Religious Education policy document can be found on the School Policies page
At St. Michael in the Hamlet Community Primary School we follow the Liverpool Agreed Syllabus for Religious Education. Our RE curriculum is reflective of our school S.M.I.T.H vision. We are committed to providing inclusive, inspirational and innovational teaching, delivering a rich and broad-based curriculum that motivates our children to love learning. We want our pupils to feel safe and inspired to fulfil their true potential.
The Intent of our Religious Education Curriculum
Religious Education will support children and young people in reflecting upon, developing and affirming their own beliefs, values and attitudes, through an exploration of shared human experiences and of the place and significance of religion in the contemporary world.
The Implementation of Religious Education
There are no presumptions made as to the religious backgrounds and beliefs and values of the children and the staff. We value the religious background of all members of the school community and hope that this will encourage individuals to share their own experiences with others freely. All religions and their communities are treated with respect and sensitivity and we value the links, which are and can be made between home, school and a faith community. We acknowledge that each religion studied can contribute to the education of all our pupils. We promote teaching in Religious Education that stresses open enquiry and first-hand experiences wherever possible for both pupils and staff. The syllabus is implemented in school by means of a highly sensory approach, where children may look at and handle religious artefacts, hear religious music or taste food from a religious tradition. We hope our work in RE builds on pupils’ cultural understanding of themselves and our local community.
How we Enrich our Religious Education Curriculum
At St Michael in the Hamlet Primary School we recognise the benefit of learning outside the classroom. We value the opportunity of bringing learning to life by visiting places of worship. Such visits give pupils first hand experiences of the faith they are studying and helps to place pupils’ knowledge in context. We also welcome parents and members of the local community to come in and talk about and share their faith with our pupils. We hold events to celebrate different religious festivals throughout the academic year such as Christingle, Divali, Chinese New year and Eid.
Our ‘BIG’ question this half term has been: What code of living do non-religious people use? Year 5 enjoyed a visit from Mr. Barrington from Humanists UK who came to share his thoughts and tell us in more detail about Humanism for our recent unit of enquiry.

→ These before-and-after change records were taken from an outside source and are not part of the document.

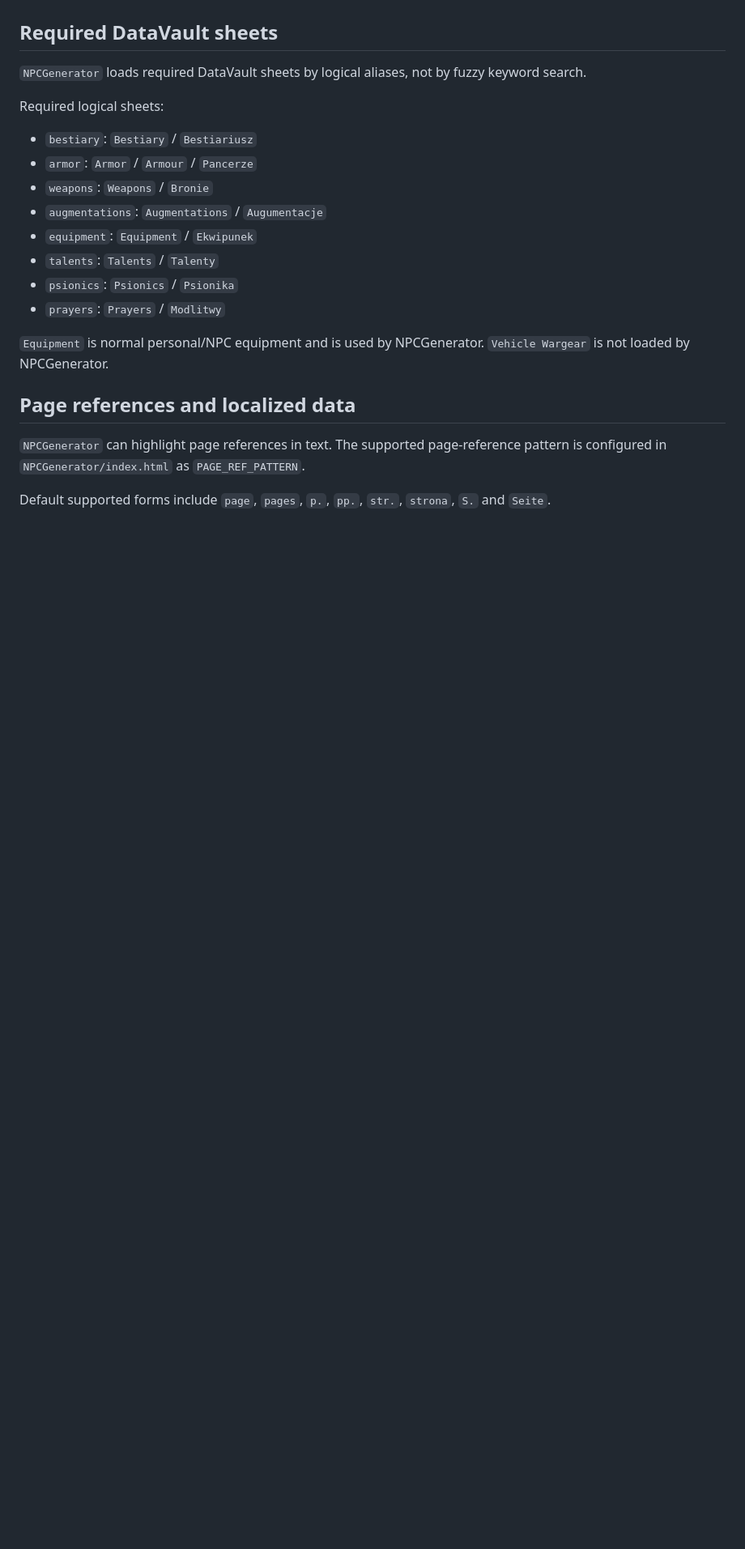
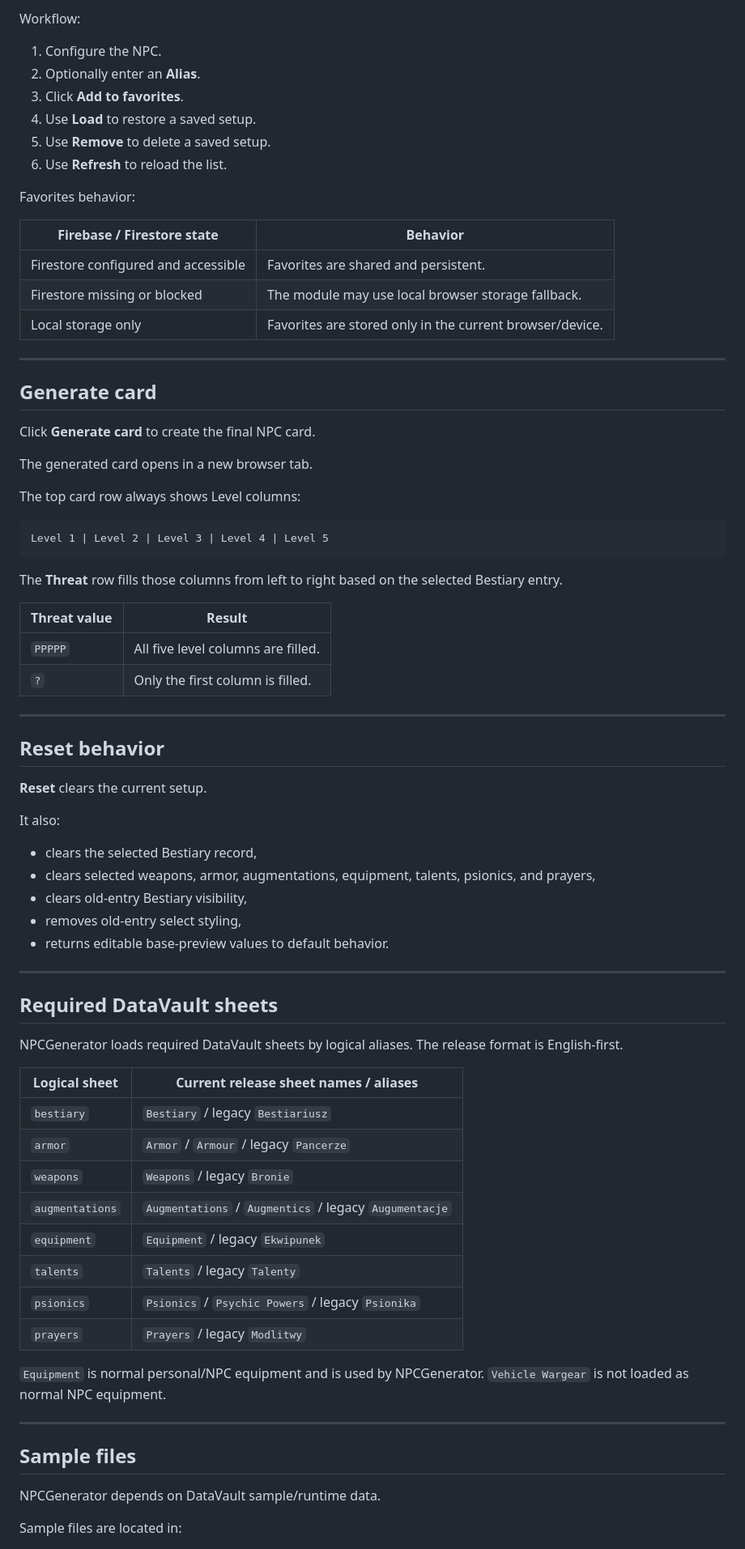
Before and after one commit to CuteLittleGoat/WnG_Tools, a Markdown page: NPCGenerator/docs/README.md, the part around one of its changes. Shown at 81% size. GitHub-like rendering; blank space fills up the shorter version.

````diff
--- a/NPCGenerator/docs/README.md
+++ b/NPCGenerator/docs/README.md
@@ -174,24 +160,79 @@ Publiczne placeholdery Firebase nie łączą modułu z prywatną bazą. Aby uży
+Workflow:
+
+1. Configure the NPC.
+2. Optionally enter an **Alias**.
+3. Click **Add to favorites**.
+4. Use **Load** to restore a saved setup.
+5. Use **Remove** to delete a saved setup.
+6. Use **Refresh** to reload the list.
+
+Favorites behavior:
+
+| Firebase / Firestore state | Behavior |
+| --- | --- |
+| Firestore configured and accessible | Favorites are shared and persistent. |
+| Firestore missing or blocked | The module may use local browser storage fallback. |
+| Local storage only | Favorites are stored only in the current browser/device. |
+
+---
+
+## Generate card
+
+Click **Generate card** to create the final NPC card.
+
+The generated card opens in a new browser tab.
+
+The top card row always shows Level columns:
+
+```text
+Level 1 | Level 2 | Level 3 | Level 4 | Level 5
+```
+
+The **Threat** row fills those columns from left to right based on the selected Bestiary entry.
+
+| Threat value | Result |
+| --- | --- |
+| `PPPPP` | All five level columns are filled. |
+| `?` | Only the first column is filled. |
+
+---
+
+## Reset behavior
+
+**Reset** clears the current setup.
+
+It also:
+
+- clears the selected Bestiary record,
+- clears selected weapons, armor, augmentations, equipment, talents, psionics, and prayers,
+- clears old-entry Bestiary visibility,
+- removes old-entry select styling,
+- returns editable base-preview values to default behavior.
+
+---
 
 ## Required DataVault sheets
 
-`NPCGenerator` loads required DataVault sheets by logical aliases, not by fuzzy keyword search.
+NPCGenerator loads required DataVault sheets by logical aliases. The release format is English-first.
 
-Required logical sheets:
+| Logical sheet | Current release sheet names / aliases |
+| --- | --- |
+| `bestiary` | `Bestiary` / legacy `Bestiariusz` |
+| `armor` | `Armor` / `Armour` / legacy `Pancerze` |
+| `weapons` | `Weapons` / legacy `Bronie` |
+| `augmentations` | `Augmentations` / `Augmentics` / legacy `Augumentacje` |
+| `equipment` | `Equipment` / legacy `Ekwipunek` |
+| `talents` | `Talents` / legacy `Talenty` |
+| `psionics` | `Psionics` / `Psychic Powers` / legacy `Psionika` |
+| `prayers` | `Prayers` / legacy `Modlitwy` |
 
-- `bestiary`: `Bestiary` / `Bestiariusz`
-- `armor`: `Armor` / `Armour` / `Pancerze`
-- `weapons`: `Weapons` / `Bronie`
-- `augmentations`: `Augmentations` / `Augumentacje`
-- `equipment`: `Equipment` / `Ekwipunek`
-- `talents`: `Talents` / `Talenty`
-- `psionics`: `Psionics` / `Psionika`
-- `prayers`: `Prayers` / `Modlitwy`
+`Equipment` is normal personal/NPC equipment and is used by NPCGenerator. `Vehicle Wargear` is not loaded as normal NPC equipment.
 
-`Equipment` is normal personal/NPC equipment and is used by NPCGenerator. `Vehicle Wargear` is not loaded by NPCGenerator.
+---
 
-## Page references and localized data
+## Sample files
 
-`NPCGenerator` can highlight page references in text. The supported page-reference pattern is configured in `NPCGenerator/index.html` as `PAGE_REF_PATTERN`.
+NPCGenerator depends on DataVault sample/runtime data.
 
-Default supported forms include `page`, `pages`, `p.`, `pp.`, `str.`, `strona`, `S.` and `Seite`.
+Sample files are located in:
 
````
Also changed, not shown: other parts of NPCGenerator/docs/README.md (+217 -173 lines).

In EYFS, Religious Education is delivered primarily through the ‘Understanding the World’ strand of the curriculum. Children grow in awe of the world in which they live, developing an appreciation and curiosity. Children are encouraged to develop positive views of themselves and others, and to learn how to form respectful relationships. Teacher-led and pupil-led activities encourage them to develop moral and cultural awareness, which they will then build upon in KS1 and KS2.